An American professor, who has lived in Tamil Nadu, Gujarat and Uttar Pradesh and speaks Hindi well, has won a Fulbright scholarship to teach and study at the University of Mumbai during spring semester 2010.
'I am thrilled and excited by my selection, not only for the opportunities it allows for study, but also for the opportunity it offers to be an ambassador for Idaho State University (ISU) and American higher education,' said Alan Johnson, ISU Associate Professor of English, who was raised in India.
Johnson's specialty, according to the university is postcolonial literature and theory, with a focus on South Asian literature, primarily Indian.
He studies Indian writers writing in English who have become increasingly popular abroad as well as in India, such as Salman Rushdie, Kiran Desai and Amitav Ghosh. He will teach classes on globalisation and literature, literary theory, and postcolonial studies.
'It will be interesting to see how that university works and to become familiar with Indian higher education,' said Johnson.
'It may be useful for me to share my experience as we live in an increasingly globalised world and ISU tries to attract more international students. It is not just the subjects I teach, but the reciprocal relationships I wish to cultivate that are important.'
Johnson left India after graduating from high school. He earned his BA from Southern Illinois University, his MA from the University of Virginia and his PhD from the University of California, Riverside. All his degrees were in English.

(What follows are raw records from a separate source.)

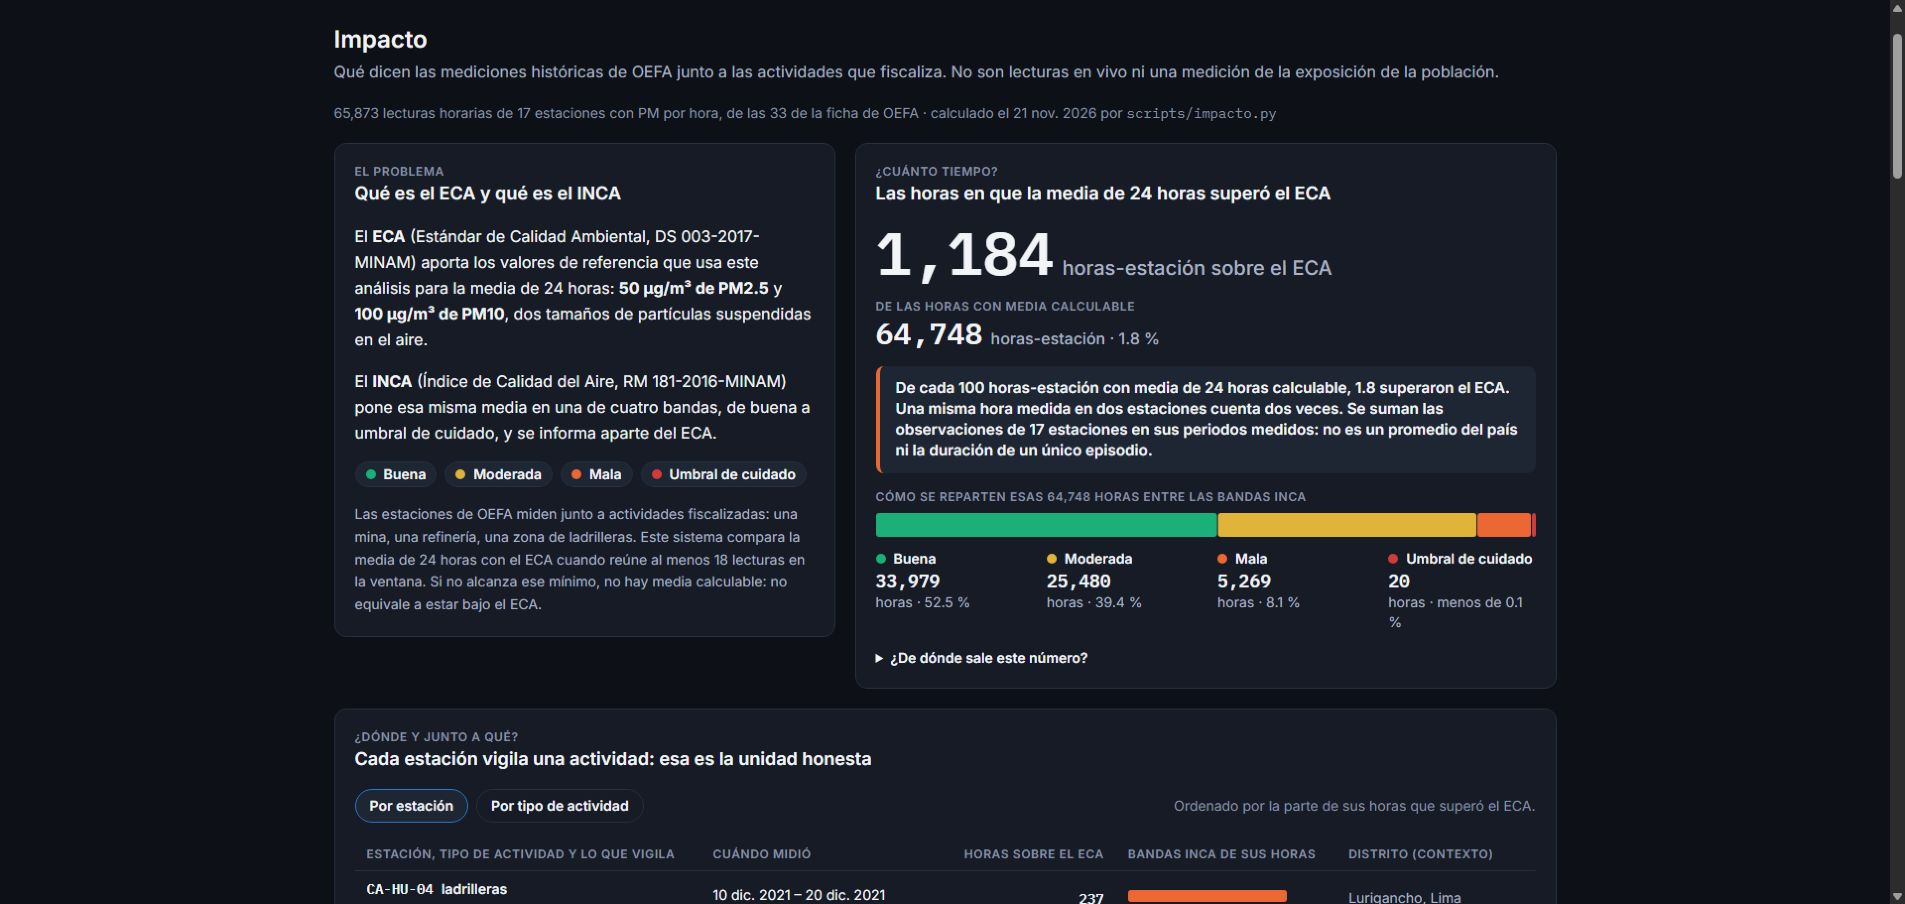
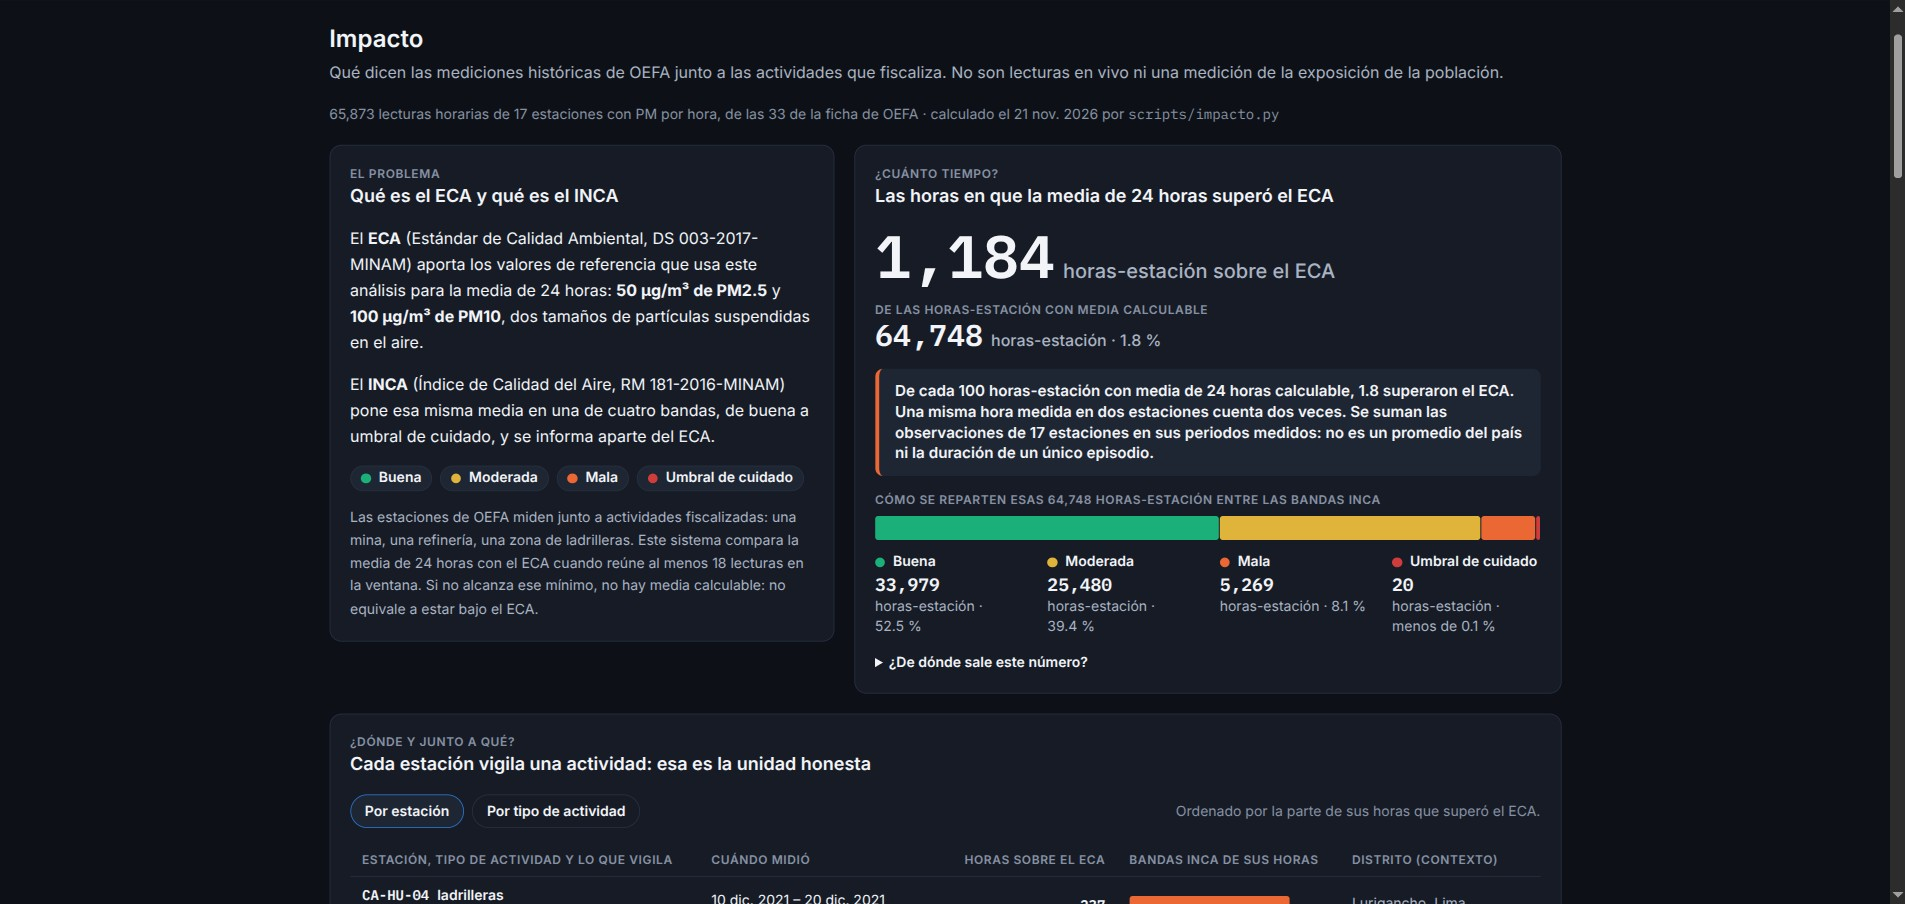
Capturas de los textos de Impacto tomadas otra vez, con su procedencia
La de las fuentes mostraba la etiqueta anterior de la fuente gold, y las
huellas de procedencia.json no coincidían con el código final. Las cuatro
se tomaron contra el Compose de esta rama (develop integrado, tres nodos,
sin cambios locales), en los mismos encuadres; procedencia.json se regeneró
con el commit capturado, las huellas del código y de impacto.json y las de
las imágenes. La revisión anota la segunda ronda.

diff --git a/docs/revision-textos-impacto.md b/docs/revision-textos-impacto.md
@@ -70,8 +70,8 @@ un impacto sanitario ni una evaluación con lecturas futuras.
 
 ## Capturas de la revisión
 
-La interfaz se revisó en Chrome contra una instancia separada de la API real, con
-MongoDB, Redis y tres nodos. Estas imágenes son capturas del navegador; no se
+La interfaz se revisó contra una instancia separada de la API real, con MongoDB,
+Redis y tres nodos. Estas imágenes son capturas del navegador; no se
 reconstruyeron los gráficos ni se editaron las cifras:
 
 - [Alcance histórico y horas-estación](informe/capturas/tb2/textos-impacto/impacto-01-alcance.jpg).
@@ -80,9 +80,9 @@ reconstruyeron los gráficos ni se editaron las cifras:
 - [Limitaciones de los datos y la anticipación](informe/capturas/tb2/textos-impacto/impacto-04-limites.jpg).
 
 La [procedencia de las capturas](informe/capturas/tb2/textos-impacto/procedencia.json)
-identifica la base del código, los textos locales aún sin commit, las huellas del
-código revisado y del JSON de impacto, y las de las propias imágenes. No son
-evidencias de una corrida en el laboratorio ni de rendimiento en producción.
+identifica el commit capturado, las huellas del código revisado y del JSON de
+impacto, y las de las propias imágenes. No son evidencias de una corrida en el
+laboratorio ni de rendimiento en producción.
 
 ## Ajustes de la revisión del PR #115 — 27 de noviembre
 
@@ -95,3 +95,21 @@ Con esos ajustes pasan las 708 pruebas, lint y build en Linux con Node 22. En un
 copia temporal se quitaron la advertencia y se reintrodujo el total antiguo con
 ambas unidades: las pruebas fallaron en los tres casos esperados. Los archivos de
 la aplicación se conservaron corregidos; las regresiones solo se simularon en esa copia.
+
+## Ajustes de la revisión del PR #115 — 28 de noviembre
+
+Quedaban totales que suman estaciones dichos en «horas»: el rótulo «De las
+horas-estación con media calculable», «esas 64,748 horas-estación» de la barra de
+bandas y la unidad de cada banda, «el 44 % de las horas-estación sobre el ECA» de
+la cobertura, el detalle de las señales y su «¿De dónde sale este número?». Ahora
+dicen horas-estación. Las horas de una sola estación, las de la anticipación y el
+título de la sección siguen en horas. La prueba de las cifras de otro
+`impacto.json` exige el rótulo y la frase de la barra con horas-estación, y falla
+si se vuelve a escribir «horas».
+
+La captura de las fuentes mostraba la etiqueta anterior de la fuente gold, que el
+segundo commit ya había corregido, y por eso las huellas de la procedencia no
+coincidían con el código. Las cuatro capturas se volvieron a tomar con
+Chromium manejado con Playwright, en una ventana de 1905 × 904, contra el Compose
+de esta rama con develop integrado y sin cambios locales; la procedencia se
+regeneró con el commit capturado.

Johnson is married and has three children, and hopes his wife and some of his children can visit him sometime during his five- to six-month stay in India.
The Fulbright Programme is the flagship international educational exchange programme sponsored by the US government and is designed to 'increase mutual understanding between the people of the United States and the people of other countries,' according to the organization's website.
Approximately 294,000 'Fulbrighters,' 111,000 from the US and 183,000 from other countries, have participated in the programme since its inception more than sixty years ago.